I think wisdom is truly gained through the experience of trials, and not merely experiencing them, but choosing to put your hand in God's while experiencing them. To sit at his feet and be tutored by him in the midst of suffering. Wisdom is gained when we emerge from a trial a new person - a wiser one - one who has learned something and can use that new knowledge as a tool in future experiences; as well as to help, understand, and love others. It is to have gained a greater understanding of life, and of God.A friend of mine once said, God gives us the necessary experiences to learn as much as we can as fast as we can in this life.
As we pass through life experiences, always allowing God to tutor us, we begin to learn - to see things the way He sees them.
This is wisdom.
And, of course, the more we live learn and experience, the more realize how little we know.
This is wisdom as well.
I think of Solomon. He was thought of as a man with great wisdom. His wisdom was manifest in his ability to discern right from wrong, to understand people, and to judge righteously. His wisdom was acquired through a close and strong relationship with God and his desire to follow God.
I think of the "three wisemen." Who were these men and why were they so wise? We don't know much about them, but that they spent their time searching, literally, for the Messiah.
Wise men, indeed.
Wisdom is also understanding truth. Truly understanding truth. And with that understanding comes the ability to apply truth to life. Applying certain truths at certain times in certain circumstances. Being able to do this, is wisdom.
There are people who are knowledgeable - people who know a lot. But knowledge and wisdom are not always companions. Someone who is knowledgeable is not necessarily wise.
A professor is a facilitator of learning. Being tutored by a good professor, a student can gain knowledge.
Being tutored by God, a person can gain wisdom.
It is through tutorials with God that we gain wisdom. This requires experience. Experience with God and his teachings. Often the crowning experience of learning wisdom is a test - just as a professor may give a test for you to apply your knowledge. God's test is an experience or trial where we learn to apply truth. This is true wisdom - to see and understand how the truths apply. Understanding and applying truth.
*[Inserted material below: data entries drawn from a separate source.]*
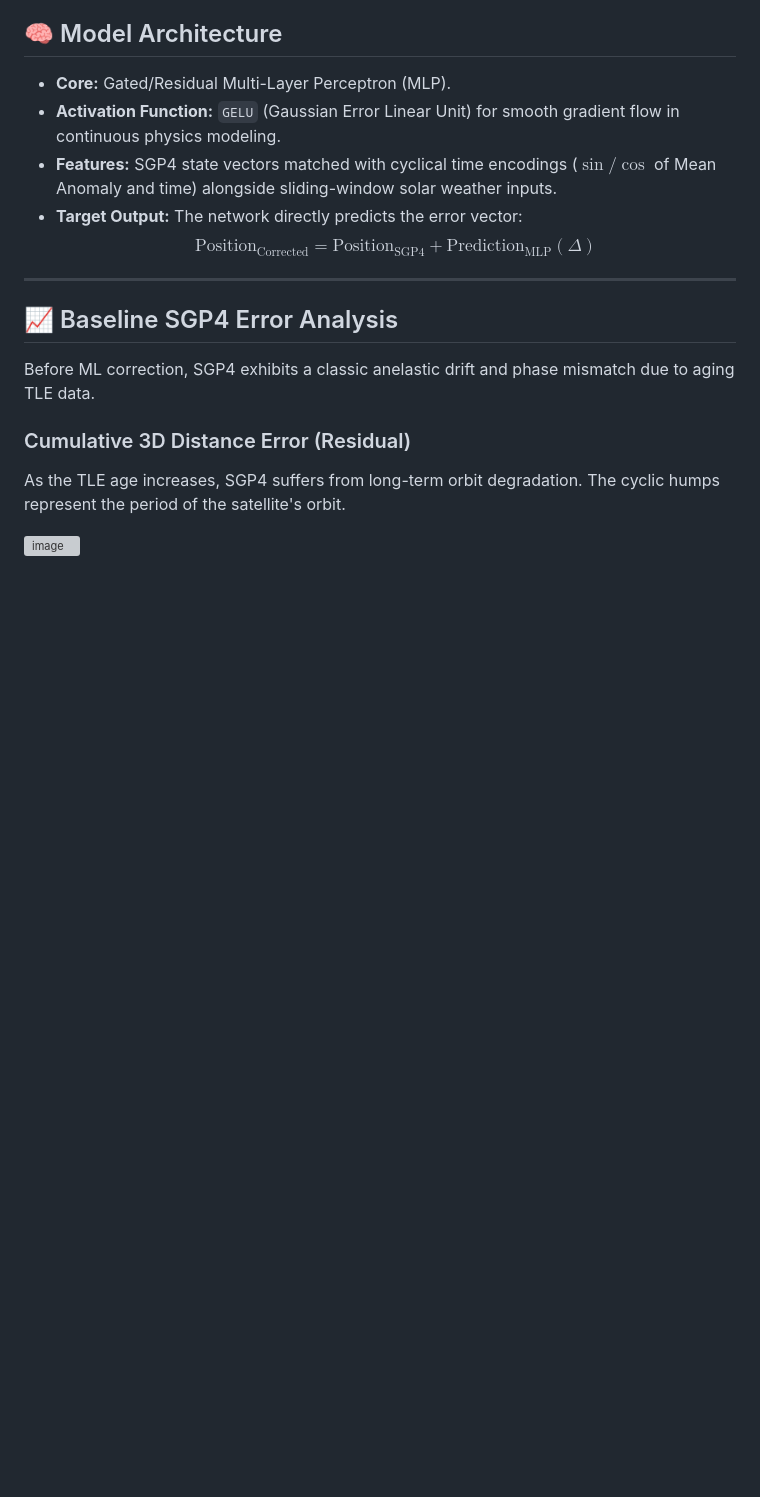
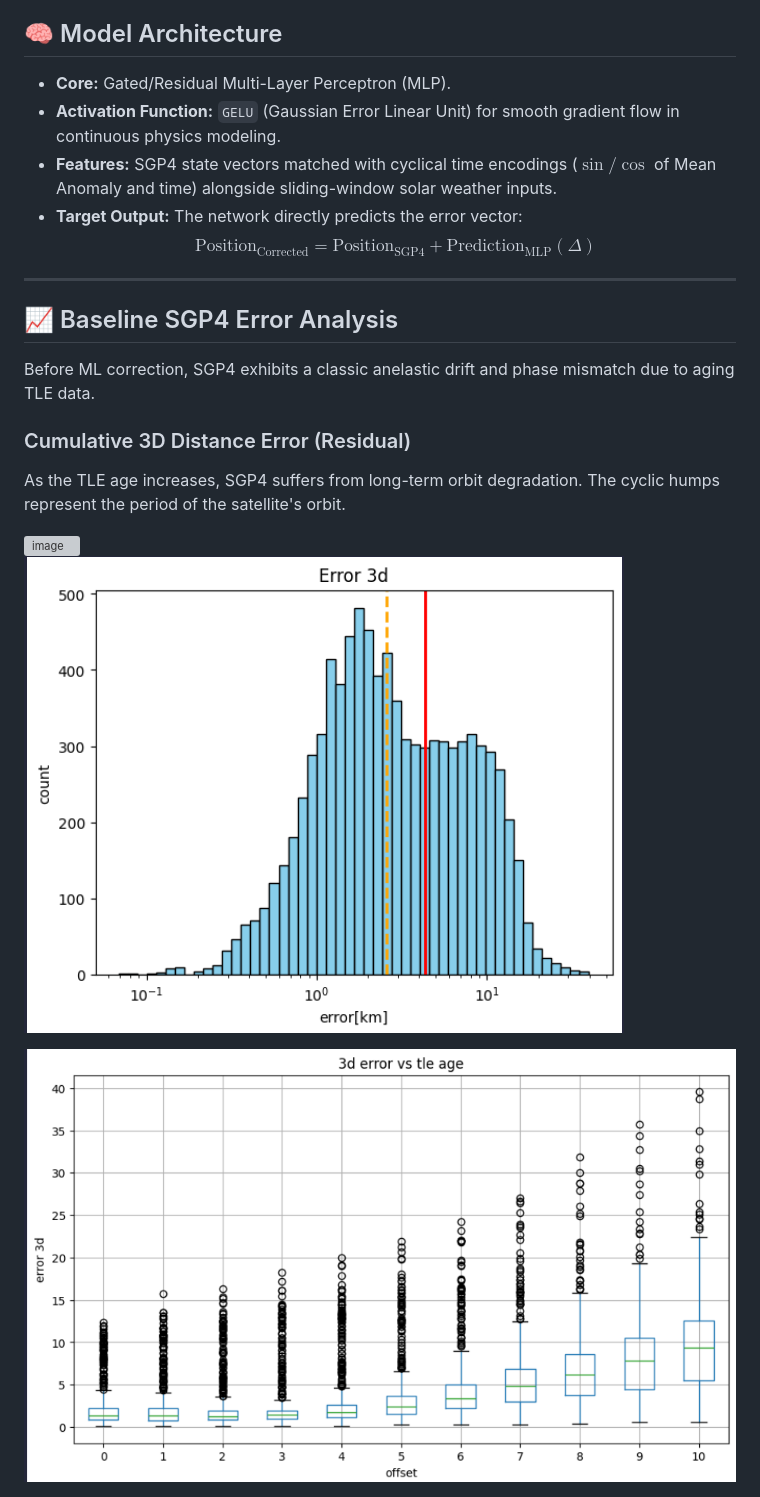
Before and after one commit to OrbitVision/OrbitVision-ML, a Markdown page: README.md, the part around the change. GitHub-like rendering; pictures changed too: image-1.png (added), image.png (added); blank space fills up the shorter version; grey boxes are pictures that could not be loaded.

```diff
--- a/README.md
+++ b/README.md
@@ -35,3 +35,7 @@ Before ML correction, SGP4 exhibits a classic anelastic drift and phase mismatch
 As the TLE age increases, SGP4 suffers from long-term orbit degradation. The cyclic humps represent the period of the satellite's orbit.
 
 <img width="1852" height="970" alt="image" src="https://github.com/user-attachments/assets/79a09d41-ccda-423b-9b5b-db3265071675" />
+
+![alt text](image.png)
+
+![alt text](image-1.png)
```
Also changed, not shown: 4 other files.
This is why we are here on earth. We had the priveledge of living with our Father in Heaven and gaining wisdom at his feet. But what is wisdom acquired unless it is understood, applied, tested? Thus, here we are, experiencing the ultimate of tests.
My dad, before he passed away, wrote an article in the New Era called Spiritual Strength: A Planned Process. I think spiritual strength and wisdom go hand in hand. He spoke of our ability to work for more frequent spiritual experiences. If we plan, study, work, and sanctify ourselves, we can have more frequent communion with God. The more we "visit" God, the more tutorials we can receive, the more wisdom we store up. And the more prepared we are for the tests. And through tests we also gain increased wisdom as it becomes more clear to us how truths are applied in real life situations - when they are so crucial. We gain understanding. Understanding that we can use in the future of our lives, and build upon.
I had personally come to the conclusion that wisdom comes with age. However, I've realized wisdom comes with experience. Particularly experience with God. Thus, David was a young boy wise beyond his years, as well as Mormon, Joseph Smith, and many others. There are those who are young who are wiser than most - because they have spent many of their young years learning truth from the Ultimate source....
"If any of you lack wisdom, let him ask of God, that giveth to all men liberally, and upbraideth not; and it shall be given him." (James 1:5)